» Data records
=== Begin Enclosure ===

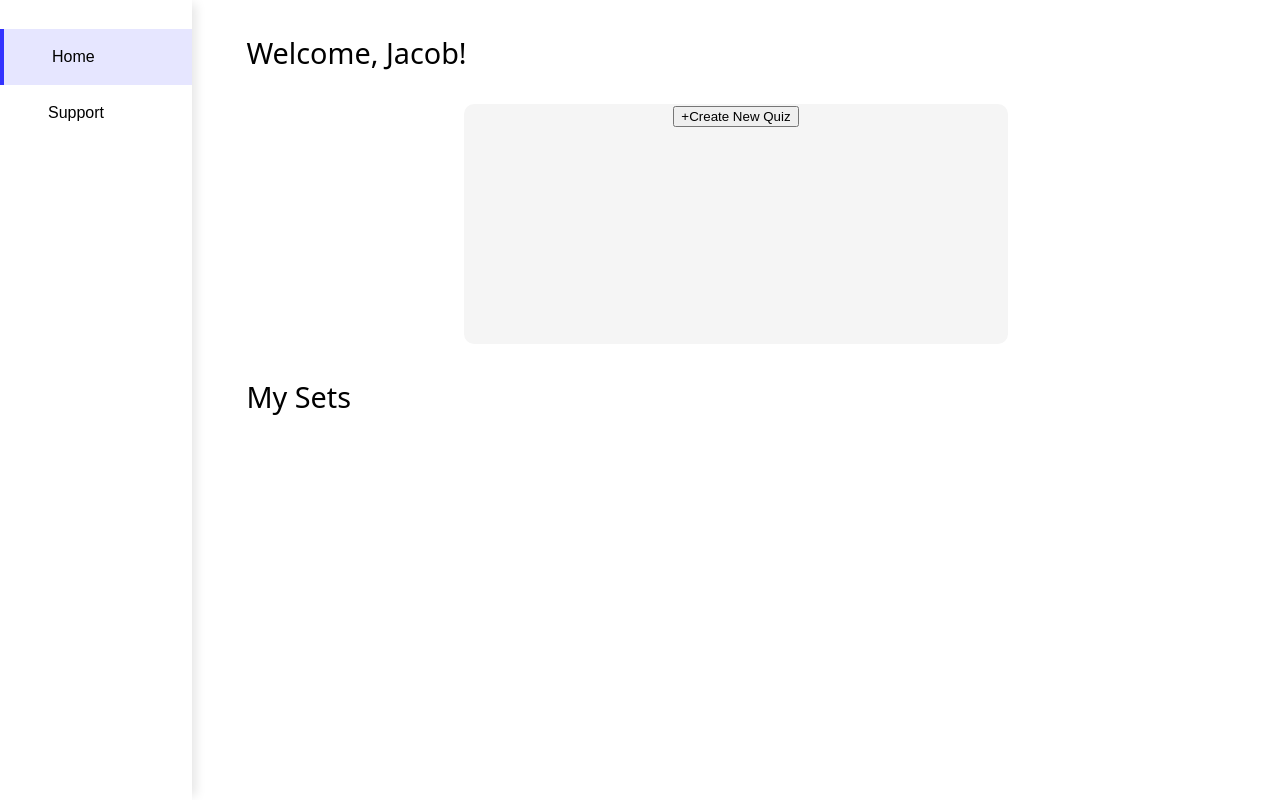
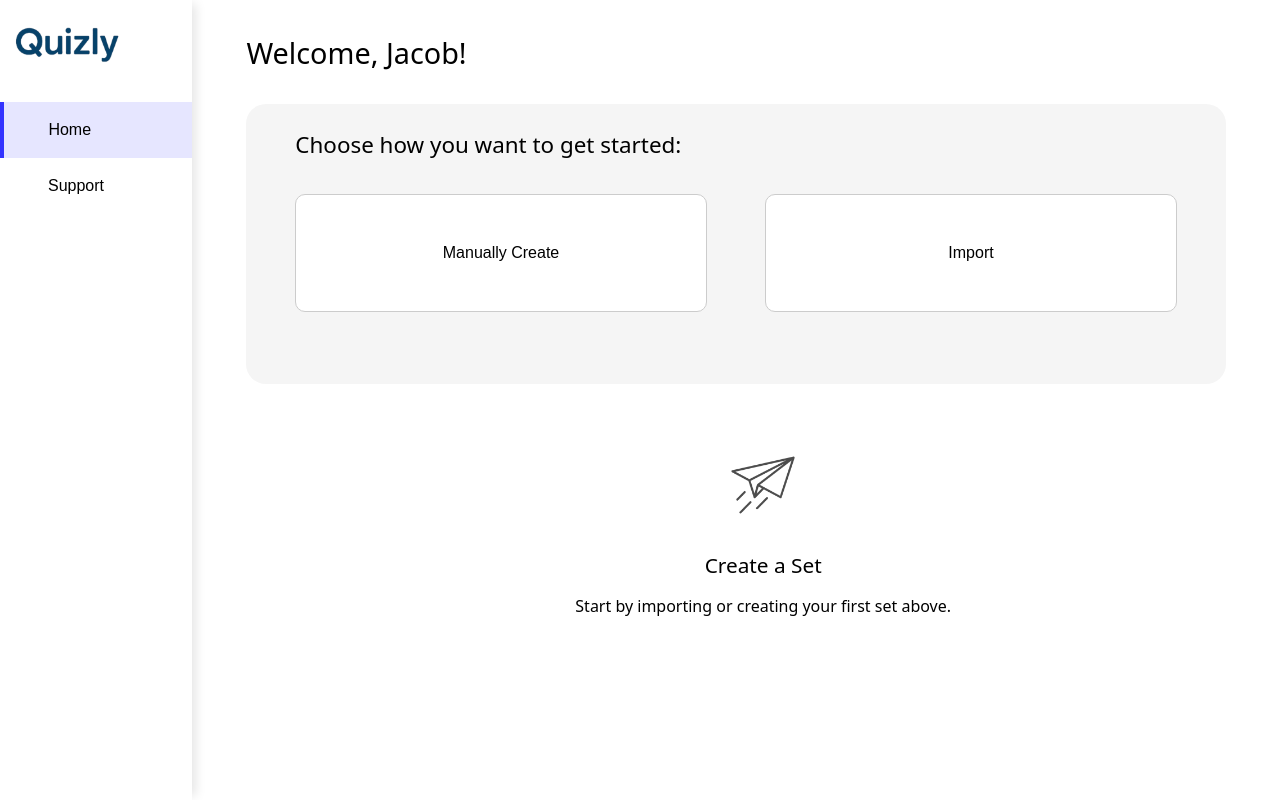
Before and after one commit to jacobyangg9/quizly, a React (Vite) app: page /dashboard in a window 1280 px wide. Built offline with nearby package versions, Linux system fonts and the light colour scheme.

Commit message:
Completed the UI of Dashboard

```diff
--- a/src/Dashboard/Dashboard.css
+++ b/src/Dashboard/Dashboard.css
@@ -1,6 +1,9 @@
 body {
     font-family:system-ui, -apple-system, BlinkMacSystemFont, 'Segoe UI', Roboto, Oxygen, Ubuntu, Cantarell, 'Open Sans', 'Helvetica Neue', sans-serif;
     margin: 0;
+}
+
+.bodyWrapper {
     margin-left: 15%;
 }
 
@@ -17,9 +20,9 @@ body {
 #createNewQuizWrapper {
     text-align: center;
     background-color: hsl(0, 0%, 96%);
-    border-radius: 10px;
-    width: 50%;
-    height: 30vh;
+    border-radius: 20px;
+    width: 90%;
+    height: 35vh;
 }
 
 #createNewQuizContainer {
@@ -31,11 +34,13 @@ body {
 #mySetsMessageWrapper {
     margin-top: 3%;
     margin-left: 5%;
+    text-align: center;
+    margin-top: 5%;
 }
 
 #mySetsMessage {
     font-weight: 500;
-    font-size: 1.8rem;
+    font-size: 1.3rem;
 }
 
 .dashboardMenu {
@@ -67,7 +72,50 @@ body {
 }
 
 #dashboardMenuHome {
-    margin-top: 15%;
+    margin-top: -5%;
     background-color: hsl(240, 100%, 95%);
     border-left: 4px solid hsl(240, 100%, 60%);
+    text-indent: -3%;
 }
+
+#dashboardMenuLogo {
+    width: 70%;
+    margin-top: -12%;
+}
+
+#createNewQuizDescription {
+    font-weight: 500;
+    font-size: 1.4rem;
+    justify-self: left;
+    margin-left: 5%;
+    font-weight: 450;
+    margin-top: 2.5%;
+    margin-bottom: 2.5%;
+}
+
+.createNewQuizButtons {
+    background-color: white;
+    border: none;
+    padding: 5% 5%;
+    margin-top: 1%;
+    margin-left: 3%;
+    margin-right: 3%;
+    width: 42%;
+    border-radius: 10px;
+    cursor: pointer;
+    font-size: 1rem;
+    margin-bottom: 3%;
+    border: 1px solid hsl(0, 0%, 80%);
+}
+
+.createNewQuizButtons:hover {
+    background-color: hsl(240, 100%, 95%);
+    border: 1px solid hsl(240, 100%, 65%);
+}
+
+#setDecorImg {
+    width: 7%;
+    margin-top: 1%;
+    margin-bottom: 1%;
+    opacity: 0.7;
+}
--- a/src/Dashboard/Dashboard.jsx
+++ b/src/Dashboard/Dashboard.jsx
@@ -1,26 +1,33 @@
 import './Dashboard.css'
+import quizlyLogo from '../Assets/quizlyLogo.png'
+import paperPlane from '../Assets/paperPlane.png'
 
 function Dashboard() {
     return(
         <>
             <div className="dashboardMenu">
+                <img src={quizlyLogo} alt="Quizly Logo" id="dashboardMenuLogo"/>
                 <button className="dashboardMenuButtons" id="dashboardMenuHome">Home</button>
                 <button className="dashboardMenuButtons">Support</button>
             </div>
+            <div className="bodyWrapper">
                 <div id="welcomeMessageWrapper">
                     <h1 id="welcomeMessage">Welcome, Jacob!</h1>
                 </div>
                 <div id="createNewQuizContainer">
                     <div id="createNewQuizWrapper">
-                    <button>
-                        <span>+</span>
-                        Create New Quiz
-                    </button>
+                        <h1 id="createNewQuizDescription">Choose how you want to get started:</h1>
+                        <button className="createNewQuizButtons">Manually Create</button>
+                        <button className="createNewQuizButtons">Import</button>
                     </div>
                 </div>
                 <div id="mySetsMessageWrapper">
-                <h1 id="mySetsMessage">My Sets</h1>
+                    <img src={paperPlane} id="setDecorImg"></img>
+                    <h1 id="mySetsMessage">Create a Set</h1>
+                    <p>Start by importing or creating your first set above.</p>
                 </div>
+            </div>
+
         </>
     )
 }
```
Also changed, not shown: src/assets/paperPlane.png (added), src/assets/quizlyLogo.png (added). Lines whose indentation alone changed are shown as unchanged.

=== End Enclosure ===

Take every entry and repeat it verbatim, minus the pictures.

Before and after one commit to jacobyangg9/quizly, a React (Vite) app: page /dashboard in a window 1280 px wide. Built offline with nearby package versions, Linux system fonts and the light colour scheme.

Commit message:
Completed the UI of Dashboard

```diff
--- a/src/Dashboard/Dashboard.css
+++ b/src/Dashboard/Dashboard.css
@@ -1,6 +1,9 @@
 body {
     font-family:system-ui, -apple-system, BlinkMacSystemFont, 'Segoe UI', Roboto, Oxygen, Ubuntu, Cantarell, 'Open Sans', 'Helvetica Neue', sans-serif;
     margin: 0;
+}
+
+.bodyWrapper {
     margin-left: 15%;
 }
 
@@ -17,9 +20,9 @@ body {
 #createNewQuizWrapper {
     text-align: center;
     background-color: hsl(0, 0%, 96%);
-    border-radius: 10px;
-    width: 50%;
-    height: 30vh;
+    border-radius: 20px;
+    width: 90%;
+    height: 35vh;
 }
 
 #createNewQuizContainer {
@@ -31,11 +34,13 @@ body {
 #mySetsMessageWrapper {
     margin-top: 3%;
     margin-left: 5%;
+    text-align: center;
+    margin-top: 5%;
 }
 
 #mySetsMessage {
     font-weight: 500;
-    font-size: 1.8rem;
+    font-size: 1.3rem;
 }
 
 .dashboardMenu {
@@ -67,7 +72,50 @@ body {
 }
 
 #dashboardMenuHome {
-    margin-top: 15%;
+    margin-top: -5%;
     background-color: hsl(240, 100%, 95%);
     border-left: 4px solid hsl(240, 100%, 60%);
+    text-indent: -3%;
 }
+
+#dashboardMenuLogo {
+    width: 70%;
+    margin-top: -12%;
+}
+
+#createNewQuizDescription {
+    font-weight: 500;
+    font-size: 1.4rem;
+    justify-self: left;
+    margin-left: 5%;
+    font-weight: 450;
+    margin-top: 2.5%;
+    margin-bottom: 2.5%;
+}
+
+.createNewQuizButtons {
+    background-color: white;
+    border: none;
+    padding: 5% 5%;
+    margin-top: 1%;
+    margin-left: 3%;
+    margin-right: 3%;
+    width: 42%;
+    border-radius: 10px;
+    cursor: pointer;
+    font-size: 1rem;
+    margin-bottom: 3%;
+    border: 1px solid hsl(0, 0%, 80%);
+}
+
+.createNewQuizButtons:hover {
+    background-color: hsl(240, 100%, 95%);
+    border: 1px solid hsl(240, 100%, 65%);
+}
+
+#setDecorImg {
+    width: 7%;
+    margin-top: 1%;
+    margin-bottom: 1%;
+    opacity: 0.7;
+}
--- a/src/Dashboard/Dashboard.jsx
+++ b/src/Dashboard/Dashboard.jsx
@@ -1,26 +1,33 @@
 import './Dashboard.css'
+import quizlyLogo from '../Assets/quizlyLogo.png'
+import paperPlane from '../Assets/paperPlane.png'
 
 function Dashboard() {
     return(
         <>
             <div className="dashboardMenu">
+                <img src={quizlyLogo} alt="Quizly Logo" id="dashboardMenuLogo"/>
                 <button className="dashboardMenuButtons" id="dashboardMenuHome">Home</button>
                 <button className="dashboardMenuButtons">Support</button>
             </div>
+            <div className="bodyWrapper">
                 <div id="welcomeMessageWrapper">
                     <h1 id="welcomeMessage">Welcome, Jacob!</h1>
                 </div>
                 <div id="createNewQuizContainer">
                     <div id="createNewQuizWrapper">
-                    <button>
-                        <span>+</span>
-                        Create New Quiz
-                    </button>
+                        <h1 id="createNewQuizDescription">Choose how you want to get started:</h1>
+                        <button className="createNewQuizButtons">Manually Create</button>
+                        <button className="createNewQuizButtons">Import</button>
                     </div>
                 </div>
                 <div id="mySetsMessageWrapper">
-                <h1 id="mySetsMessage">My Sets</h1>
+                    <img src={paperPlane} id="setDecorImg"></img>
+                    <h1 id="mySetsMessage">Create a Set</h1>
+                    <p>Start by importing or creating your first set above.</p>
                 </div>
+            </div>
+
         </>
     )
 }
```
Also changed, not shown: src/assets/paperPlane.png (added), src/assets/quizlyLogo.png (added). Lines whose indentation alone changed are shown as unchanged.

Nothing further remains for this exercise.